Joanna Brooks is a national voice on Mormon life and politics and an award-winning scholar of religion and American culture. She is the author of The Book of Mormon Girl: A Memoir of an American Faith and the recipient of the 2012 Eve Award from the Mormon Women’s Forum. As a senior correspondent for the on-line magazine ReligionDispatches.org, she has been named one of 50 Politicos to Watch by Politico.com and one of 13 Religious Women to Watch by the Center for American Progress. Brooks has also received awards from the National Endowment for the Humanities, the Woodrow Wilson Foundation, and the American Philosophical Society for her scholarship on religion and American culture. She writes a regular column at her blog Askmormongirl.com.
TCJWW: In your book you reminisce about the influence that Marie Osmond’s Guide to Beauty, Health & Style had on your adolescence, as well as the meanings you extrapolated from its messages. What book do you feel young Mormon girls are gravitating towards these days and what sort of messages are they being taught?
Brooks: Twilight. No doubt! Stephenie Meyer’s Twilight series has been hugely popular among young Mormon girls–and young girls in particular. I confess I’ve never read Twilight. But what I know–about sparkly vampires and seduction plots and Bella’s passivity–pains me.
TCJWW: What has the reception been from the Mormon community over your book and the subsequent media coverage? How has the community felt, as a whole, with the outside world now paying closer attention to the religion and having more eyes prying into their privacy?
Brooks: I’ve gotten very positive and sweet mail from Mormon readers across the orthodoxy spectrum, as well as some rather mean-spirited responses in major Mormon media. 2012 was a very nervous year for Mormon people–we are so sensitive to how we are portrayed in the media, and most of us generally feel misunderstood. Additionally, many observant Mormons prefer that official LDS Church spokespeople be in charge of telling the Mormon story. My book says that we all have a part of the story to tell.

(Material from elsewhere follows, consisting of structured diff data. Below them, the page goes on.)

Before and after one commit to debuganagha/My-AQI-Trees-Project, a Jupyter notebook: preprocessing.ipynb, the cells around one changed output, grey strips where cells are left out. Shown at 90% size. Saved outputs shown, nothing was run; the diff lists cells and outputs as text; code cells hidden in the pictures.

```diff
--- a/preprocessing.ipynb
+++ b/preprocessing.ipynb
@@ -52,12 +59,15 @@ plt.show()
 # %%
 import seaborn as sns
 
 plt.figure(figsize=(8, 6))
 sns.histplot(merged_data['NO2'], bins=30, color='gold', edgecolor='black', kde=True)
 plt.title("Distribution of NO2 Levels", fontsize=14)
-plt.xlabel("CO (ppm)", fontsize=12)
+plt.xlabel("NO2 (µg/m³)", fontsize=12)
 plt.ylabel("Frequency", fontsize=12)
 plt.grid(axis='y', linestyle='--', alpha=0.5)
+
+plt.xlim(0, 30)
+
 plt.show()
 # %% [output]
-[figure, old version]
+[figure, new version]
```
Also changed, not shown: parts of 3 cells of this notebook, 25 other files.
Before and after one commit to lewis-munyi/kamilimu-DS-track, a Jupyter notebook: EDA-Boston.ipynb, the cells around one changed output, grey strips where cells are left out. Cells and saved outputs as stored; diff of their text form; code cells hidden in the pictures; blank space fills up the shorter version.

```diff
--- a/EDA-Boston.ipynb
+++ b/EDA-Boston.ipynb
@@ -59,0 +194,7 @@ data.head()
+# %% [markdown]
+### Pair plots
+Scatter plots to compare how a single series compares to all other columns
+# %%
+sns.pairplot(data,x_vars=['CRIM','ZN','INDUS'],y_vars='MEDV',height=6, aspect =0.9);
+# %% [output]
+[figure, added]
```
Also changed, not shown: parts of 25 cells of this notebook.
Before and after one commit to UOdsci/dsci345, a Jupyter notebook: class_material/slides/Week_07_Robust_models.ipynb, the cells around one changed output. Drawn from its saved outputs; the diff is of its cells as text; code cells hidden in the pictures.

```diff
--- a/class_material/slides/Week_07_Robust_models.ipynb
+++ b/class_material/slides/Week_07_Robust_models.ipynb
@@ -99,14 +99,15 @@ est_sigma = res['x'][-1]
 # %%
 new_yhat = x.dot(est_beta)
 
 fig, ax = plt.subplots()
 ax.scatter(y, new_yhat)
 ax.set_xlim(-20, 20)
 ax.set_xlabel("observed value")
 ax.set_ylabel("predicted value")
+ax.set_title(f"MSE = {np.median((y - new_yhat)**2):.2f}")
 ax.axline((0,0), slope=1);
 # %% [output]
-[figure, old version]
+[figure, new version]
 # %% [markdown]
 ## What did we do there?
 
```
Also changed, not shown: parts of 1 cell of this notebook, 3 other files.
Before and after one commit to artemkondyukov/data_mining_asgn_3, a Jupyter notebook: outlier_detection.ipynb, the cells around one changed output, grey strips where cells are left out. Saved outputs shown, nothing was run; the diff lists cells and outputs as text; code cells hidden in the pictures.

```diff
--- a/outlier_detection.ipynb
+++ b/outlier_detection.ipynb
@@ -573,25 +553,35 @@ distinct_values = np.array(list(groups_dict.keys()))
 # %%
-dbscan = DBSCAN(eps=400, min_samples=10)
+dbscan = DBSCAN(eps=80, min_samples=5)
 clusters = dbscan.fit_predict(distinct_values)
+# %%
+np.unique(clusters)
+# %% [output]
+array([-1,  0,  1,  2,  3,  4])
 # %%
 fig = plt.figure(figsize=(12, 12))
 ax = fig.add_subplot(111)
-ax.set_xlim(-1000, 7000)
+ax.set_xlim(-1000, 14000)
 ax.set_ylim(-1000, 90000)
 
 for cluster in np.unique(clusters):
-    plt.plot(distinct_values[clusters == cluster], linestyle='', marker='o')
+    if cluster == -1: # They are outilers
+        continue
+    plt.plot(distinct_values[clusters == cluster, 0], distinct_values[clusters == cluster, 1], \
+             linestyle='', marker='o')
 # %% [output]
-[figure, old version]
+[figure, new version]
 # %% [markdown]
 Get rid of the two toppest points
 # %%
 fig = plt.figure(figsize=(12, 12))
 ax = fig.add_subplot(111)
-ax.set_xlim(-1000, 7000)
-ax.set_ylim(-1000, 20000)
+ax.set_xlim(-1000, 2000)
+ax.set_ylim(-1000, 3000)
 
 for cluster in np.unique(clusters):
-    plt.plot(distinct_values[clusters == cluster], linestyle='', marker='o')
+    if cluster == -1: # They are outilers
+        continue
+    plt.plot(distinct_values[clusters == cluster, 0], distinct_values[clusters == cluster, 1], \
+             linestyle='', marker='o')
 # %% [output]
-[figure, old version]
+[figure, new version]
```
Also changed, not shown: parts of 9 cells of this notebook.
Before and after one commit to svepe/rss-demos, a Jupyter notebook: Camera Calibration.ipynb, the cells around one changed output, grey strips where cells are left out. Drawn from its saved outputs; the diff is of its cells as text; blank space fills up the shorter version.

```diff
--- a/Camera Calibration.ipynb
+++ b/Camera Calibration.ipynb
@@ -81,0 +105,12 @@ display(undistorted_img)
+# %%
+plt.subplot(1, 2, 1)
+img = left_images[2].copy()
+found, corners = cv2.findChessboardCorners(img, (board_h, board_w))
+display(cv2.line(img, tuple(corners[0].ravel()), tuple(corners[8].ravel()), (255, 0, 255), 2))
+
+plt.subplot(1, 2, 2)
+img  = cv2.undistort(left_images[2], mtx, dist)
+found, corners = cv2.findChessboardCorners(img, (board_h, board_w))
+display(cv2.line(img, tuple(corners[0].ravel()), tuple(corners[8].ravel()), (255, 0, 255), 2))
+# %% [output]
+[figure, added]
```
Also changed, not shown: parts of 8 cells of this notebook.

TCJWW: Aside from the traditions and the holidays, how do you explain the fundamental stories of God to your children in a dual-religious household?
Brooks: We are raising them to be bilingual. They understand that there are Jewish views of God and Mormon views of God, and places where these different versions and visions touch, and places where they do not, but the most important view of God happens through applied faith and ethics–how we treat others. And we have a pretty consistent view of how to treat others in our household. Regardless of religion.
TCJWW: Wear Pants to Church Day occurred on December 16, 2012. You called it “the largest concerted Mormon feminist effort in history.” What conversations has this event welcomed and where do Mormon feminists go from here?
Brooks: It’s such an important time of renewed conversation in Mormon families, households, and communities. Conversation and education are to my mind crucial next steps. Personally, I’m committed to developing more resources for the education of young Mormon feminists, and I’ll launch a new book project to that end in the next few months.
TCJWW: If Mormon doctrine doesn’t strictly prohibit a break from traditional gender roles, like women wearing pants to church, why is it so difficult for the Church to have a conversation addressing gender? What would it threaten?
Brooks: Gender has played a specific and unique role in Mormon theology. At the same time, feminism has been unnecessarily stigmatized and constructed as a threat to the faith, despite a strong history of Mormon feminism. Separating out the real role of gender in Mormon theology from the stigmas attached to feminism takes careful thinking–careful separation of the doctrinal from the customary and social. That’s the conversation we are just beginning to have.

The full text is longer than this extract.